Celiac disease is an autoimmune disorder that particularly affects small intestine. When people affected by celiac disease eat gluten, a reaction is initiated in the body which damages the finger-like projections in small intestine which helps to absorb digested food. Celiac disease is a common problem and affects nearly 3 million Americans.
There are more than 200 symptoms of celiac disease. Yet, some people do not experience any symptoms at all, though they are also at risk of developing the disorder. The disease affects the digestive system primarily, but other parts of the body may also be affected. Anemia for example can occur to a patient.
Celiac disease is an autoimmune disorder that is caused by the reaction of an abnormal immune system to gluten. The immune system mistakes the substance that makes gluten as a threat to the body. The antibodies attack the inside layer of intestines and make it swollen and inflamed.
Celiac disease cannot be completely cured. It can only be prevented and managed. The treatment includes changes in diet. Treatment is done by strictly adhering to a gluten free diet. The intake of gluten is to be avoided completely in most cases. Some people, however, can tolerate traces of gluten.
Your doctor may first conduct a physical exam to note any changes in the body that are apparent easily. He may ask you to undergo through some tests and examinations in order to understand the disorder. Genetics is a major reason for celiac disease. He will review your family history too.
Celiac disease can cause a variety of complications. If celiac disease is not diagnosed and treated on time, it may lead to many long-term complications. Sometimes, the disease is diagnosed only because of these complications.

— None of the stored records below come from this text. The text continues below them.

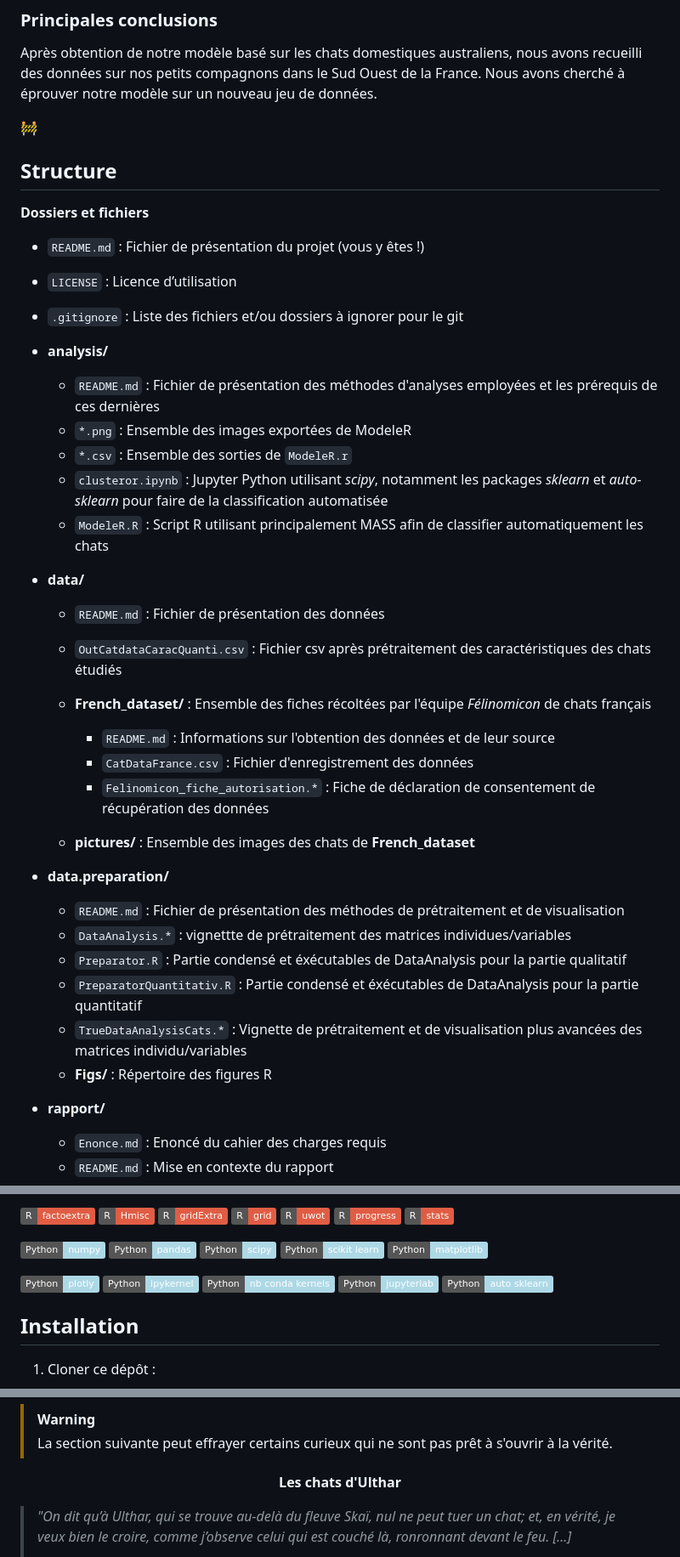
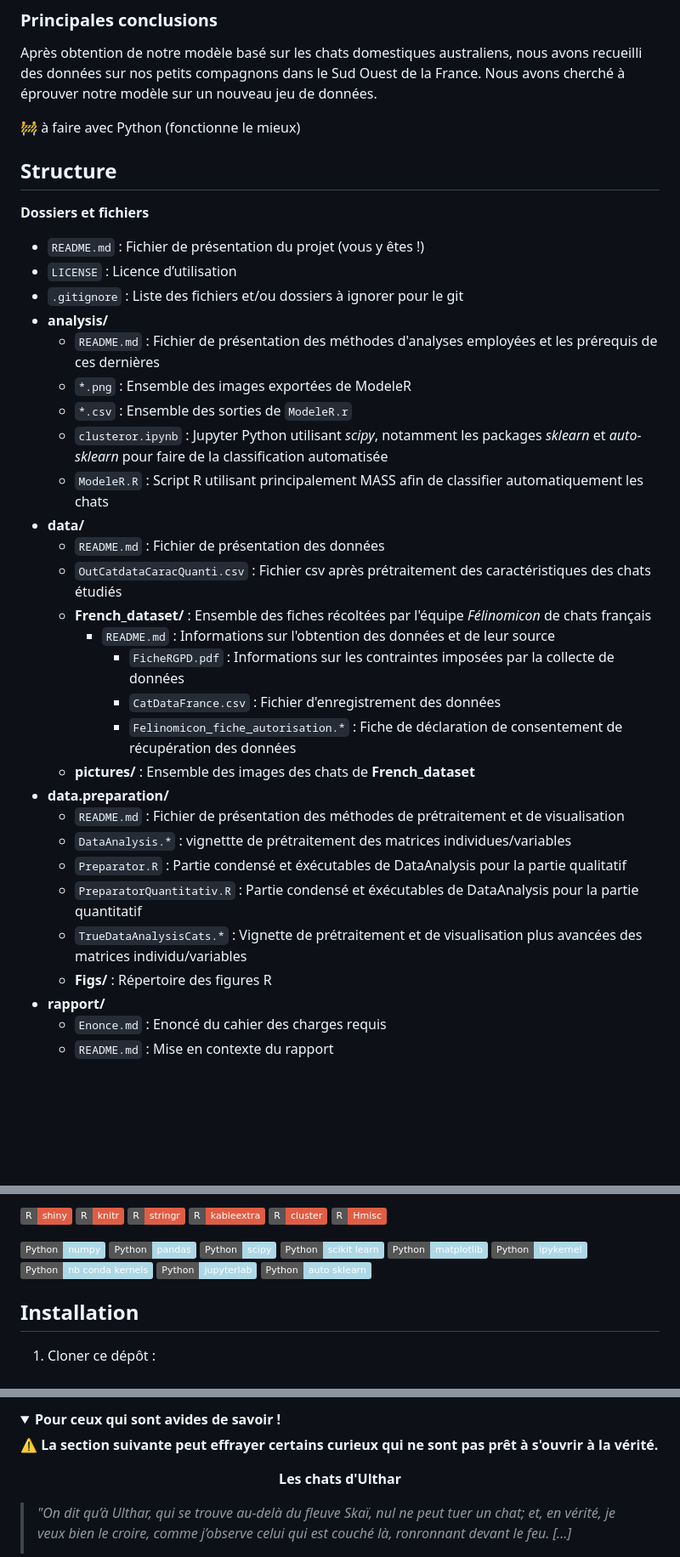
Before and after one commit to CamilleAstrid/fr.univ-tlse3.Datamining_Ecological_impacts_of_pet_cats, a Markdown page: README.md, 3 parts joined by grey strips. Shown at 85% size. GitHub-like rendering; folded sections open; badges without logos; blank space fills up the shorter version.

```diff
--- a/README.md
+++ b/README.md
@@ -48,7 +48,7 @@ En somme, il s’agit de lever le voile sur une influence tapie dans l’ombre,
 
 Après obtention de notre modèle basé sur les chats domestiques australiens, nous avons recueilli des données sur nos petits compagnons dans le Sud Ouest de la France. Nous avons cherché à éprouver notre modèle sur un nouveau jeu de données.
 
-:construction:
+:construction: à faire avec Python (fonctionne le mieux)
 
 ## Structure
 **Dossiers et fichiers**
@@ -56,26 +56,21 @@ Après obtention de notre modèle basé sur les chats domestiques australiens, n
 * `README.md`  : Fichier de présentation du projet (vous y êtes !)
 * `LICENSE` : Licence d’utilisation
 * `.gitignore` : Liste des fichiers et/ou dossiers à ignorer pour le git
-
-
 * **analysis/**
 	*  `README.md` : Fichier de présentation des méthodes d'analyses employées et les prérequis de ces dernières
   	*  `*.png` : Ensemble des images exportées de ModeleR
   	*  `*.csv` : Ensemble des sorties de `ModeleR.r`
  	*  `clusteror.ipynb` : Jupyter Python utilisant *scipy*, notamment les packages *sklearn* et *auto-sklearn* pour faire de la classification automatisée
 	*  `ModeleR.R` : Script R utilisant principalement MASS afin de classifier automatiquement les chats
-
-
 * **data/**
 	*  `README.md` : Fichier de présentation des données
 	*  `OutCatdataCaracQuanti.csv` : Fichier csv après prétraitement des caractéristiques des chats étudiés
  	*  **French_dataset/** : Ensemble des fiches récoltées par l'équipe _Félinomicon_ de chats français
   		*  `README.md` : Informations sur l'obtention des données et de leur source
-    	*  `CatDataFrance.csv` : Fichier d'enregistrement des données
-     	*  `Felinomicon_fiche_autorisation.*` : Fiche de déclaration de consentement de récupération des données
-
+    		*  `FicheRGPD.pdf` : Informations sur les contraintes imposées par la collecte de données
+    		*  `CatDataFrance.csv` : Fichier d'enregistrement des données
+     		*  `Felinomicon_fiche_autorisation.*` : Fiche de déclaration de consentement de récupération des données
 	*  **pictures/** : Ensemble des images des chats de **French_dataset**
-
 * **data.preparation/**
   	*  `README.md` : Fichier de présentation des méthodes de prétraitement et de visualisation
  	*  `DataAnalysis.*` : vignettte de prétraitement des matrices individues/variables
@@ -83,8 +78,6 @@ Après obtention de notre modèle basé sur les chats domestiques australiens, n
   	*  `PreparatorQuantitativ.R` : Partie condensé et éxécutables de DataAnalysis pour la partie quantitatif
   	*  `TrueDataAnalysisCats.*` : Vignette de prétraitement et de visualisation plus avancées des matrices individu/variables
 	*  **Figs/** : Répertoire des figures R
-
-
 * **rapport/**
 	* `Enonce.md` : Enoncé du cahier des charges requis
  	* `README.md` : Mise en contexte du rapport
@@ -104,10 +110,21 @@ Packages (et leurs dépendances) :
 
-![R-package](https://img.shields.io/badge/R-factoextra-red) ![R-package](https://img.shields.io/badge/R-Hmisc-red) ![R-package](https://img.shields.io/badge/R-gridExtra-red) ![R-package](https://img.shields.io/badge/R-grid-red) ![R-package](https://img.shields.io/badge/R-uwot-red) ![R-package](https://img.shields.io/badge/R-progress-red) ![R-package](https://img.shields.io/badge/R-stats-red)
+![R-package](https://img.shields.io/badge/R-shiny-red)
+![R-package](https://img.shields.io/badge/R-knitr-red)
+![R-package](https://img.shields.io/badge/R-stringr-red)
+![R-package](https://img.shields.io/badge/R-kableextra-red)
+![R-package](https://img.shields.io/badge/R-cluster-red)
+![R-package](https://img.shields.io/badge/R-Hmisc-red)
 
 
-![Python-package](https://img.shields.io/badge/Python-numpy-lightblue) ![Python-package](https://img.shields.io/badge/Python-pandas-lightblue) ![Python-package](https://img.shields.io/badge/Python-scipy-lightblue) ![Python-package](https://img.shields.io/badge/Python-scikit_learn-lightblue) ![Python-package](https://img.shields.io/badge/Python-matplotlib-lightblue)
-
-![Python-package](https://img.shields.io/badge/Python-plotly-lightblue) ![Python-package](https://img.shields.io/badge/Python-ipykernel-lightblue) ![Python-package](https://img.shields.io/badge/Python-nb_conda_kernels-lightblue) ![Python-package](https://img.shields.io/badge/Python-jupyterlab-lightblue) ![Python-package](https://img.shields.io/badge/Python-auto_sklearn-lightblue)
+![Python-package](https://img.shields.io/badge/Python-numpy-lightblue)
+![Python-package](https://img.shields.io/badge/Python-pandas-lightblue)
+![Python-package](https://img.shields.io/badge/Python-scipy-lightblue)
+![Python-package](https://img.shields.io/badge/Python-scikit_learn-lightblue)
+![Python-package](https://img.shields.io/badge/Python-matplotlib-lightblue)
+![Python-package](https://img.shields.io/badge/Python-ipykernel-lightblue)
+![Python-package](https://img.shields.io/badge/Python-nb_conda_kernels-lightblue)
+![Python-package](https://img.shields.io/badge/Python-jupyterlab-lightblue)
+![Python-package](https://img.shields.io/badge/Python-auto_sklearn-lightblue)
 
 
 ## Installation
@@ -194,6 +208,7 @@ Copyright (C) 2025 CamilleAstrid AMOUROUX-J SangaraSorama
 
-> [!WARNING]
-> La section suivante peut effrayer certains curieux qui ne sont pas prêt à s'ouvrir à la vérité.
+<summary> <strong>Pour ceux qui sont avides de savoir !</strong> </summary>
+
+⚠️ **La section suivante peut effrayer certains curieux qui ne sont pas prêt à s'ouvrir à la vérité.**
 
 <p align="center"> <strong> Les chats d'Ulthar </strong> <p/>
 
```
Also changed, not shown: other parts of README.md (+18 -6 lines).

People with celiac disease often develop certain nervous system disorders such as neuropathy and ataxia.